Canadian investigators wrote that the farming practices provided ample opportunity for introducing Listeria into the food chain and that prolonged cold storage of cabbage could have allowed a small amount of initial contamination to grow. Unlike other foodborne pathogens, Listeria can flourish in cold conditions.
Goodridge said another puzzling aspect of the cantaloupe Listeria outbreak is that four different pulsed-field gel electrophoresis (PFGE) profiles have been identified, falling into two distinct serotypes, which could suggest multiple contamination events or a contamination event from multiple sources, such as different animals.
The size and lethal nature of the Listeria outbreak is surprising, Goodridge said, adding, "And all this involving a commodity [cantaloupe] that had not previously been implicated in outbreaks of listeriosis."
Listeria contamination in cantaloupe, along with an even more recent recall of California lettuce for potential Listeria contamination, might prompt the FDA to revisit its Listeria risk assessment for fresh produce, which is currently considered a low-risk food category, Goodridge said. On Sep 29 TrueLeaf Farms of San Juan Bautista, Calif., recalled 90 cartons of chopped romaine lettuce after a random check of a single bag turned up L monocytogenes. No illnesses have been reported. The products were shipped to a distributor in Oregon that sent them to at least two other states, Washington and Idaho.
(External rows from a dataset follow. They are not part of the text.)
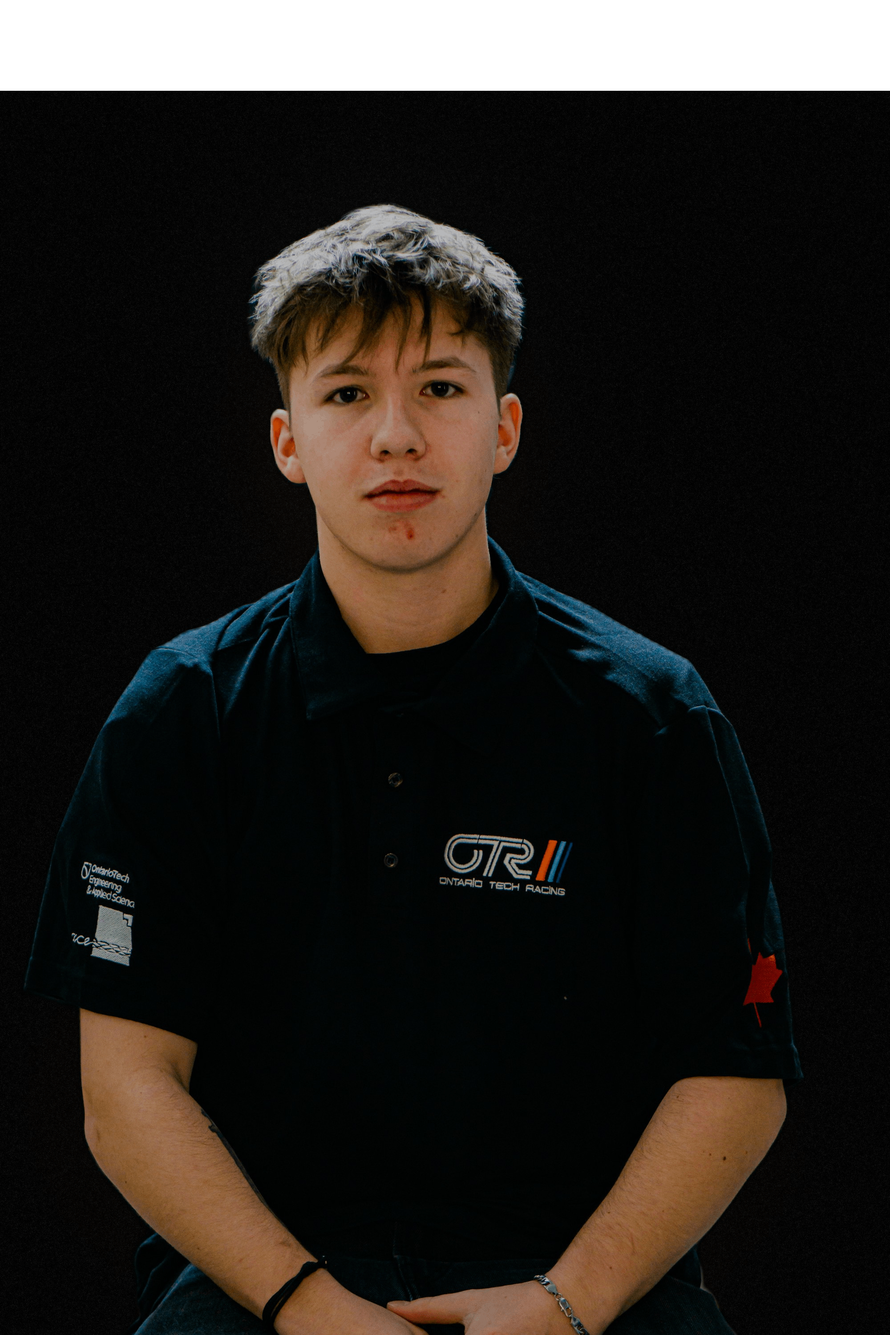
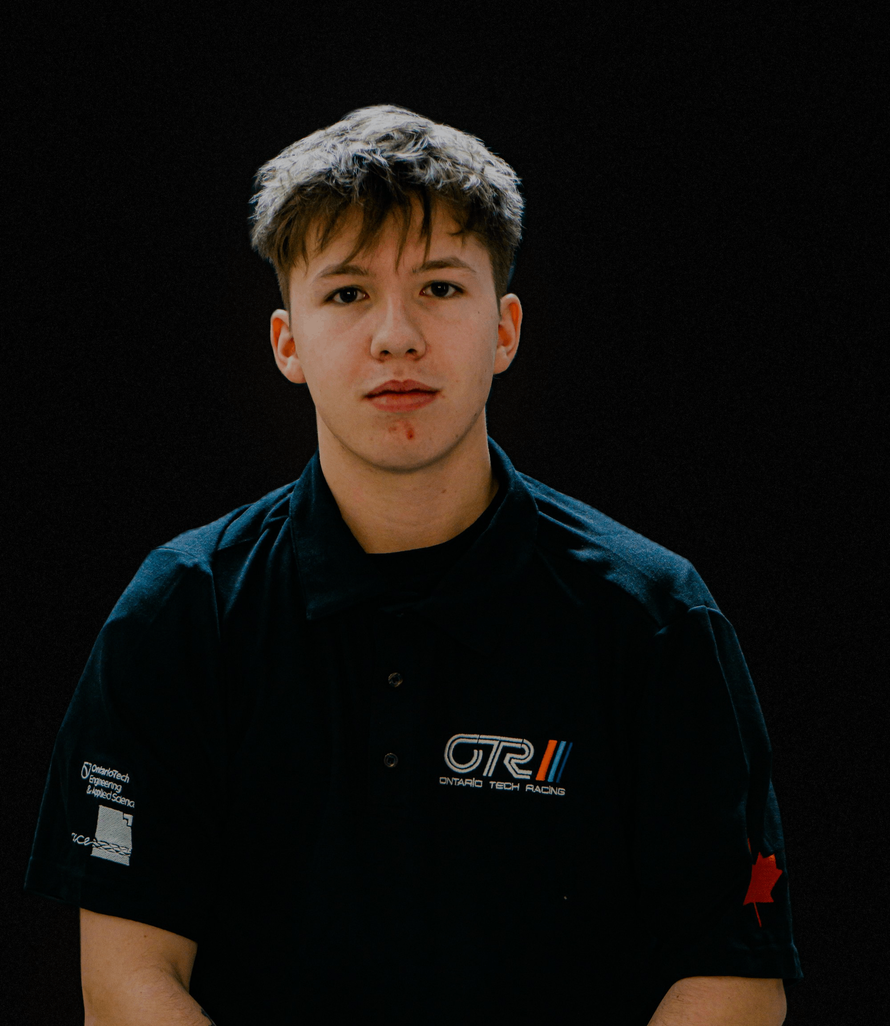
fix: cropped headshots

Changed region(s): [[0.0, 0.0, 1.0, 1.0], [0.496, 0.7178, 0.651, 0.7802], [0.496, 0.6242, 0.651, 0.6866]]

diff --git a/src/public/js/team-page.js b/src/public/js/team-page.js
@@ -9,7 +9,7 @@ const teams = {
     {
       name: "Mann Shah",
       role: "Logistics Lead",
-      img: "../images/TeamMembers/Mann Shah.jpg",
+      img: "../images/TeamMembers/Mann Shah.png",
       linkedin: "https://www.linkedin.com/company/ontariotechracing",
     },
     {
It's too soon to predict how the Listeria outbreak might affect produce companies, Goodridge said. While the overall produce industry might not be hurt by the events, the cantaloupe industry will likely suffer financial fallout, because many people can't or don't distinguish between growing areas, though some who are now avoiding cantaloupe might forget about the outbreak by the next season's harvest.
"The real concern is the fact that the cantaloupe industry in Colorado is very small and typically family run, and some growers are now deciding whether or not to grow cantaloupes next year because of the outbreak," Goodridge added.
Sep 19 FDA press release
Oct 4 CDC outbreak update
Jan 27, 1983, N Engl J Med report on Canadian Listeria outbreak
Sep 29 FDA recall notice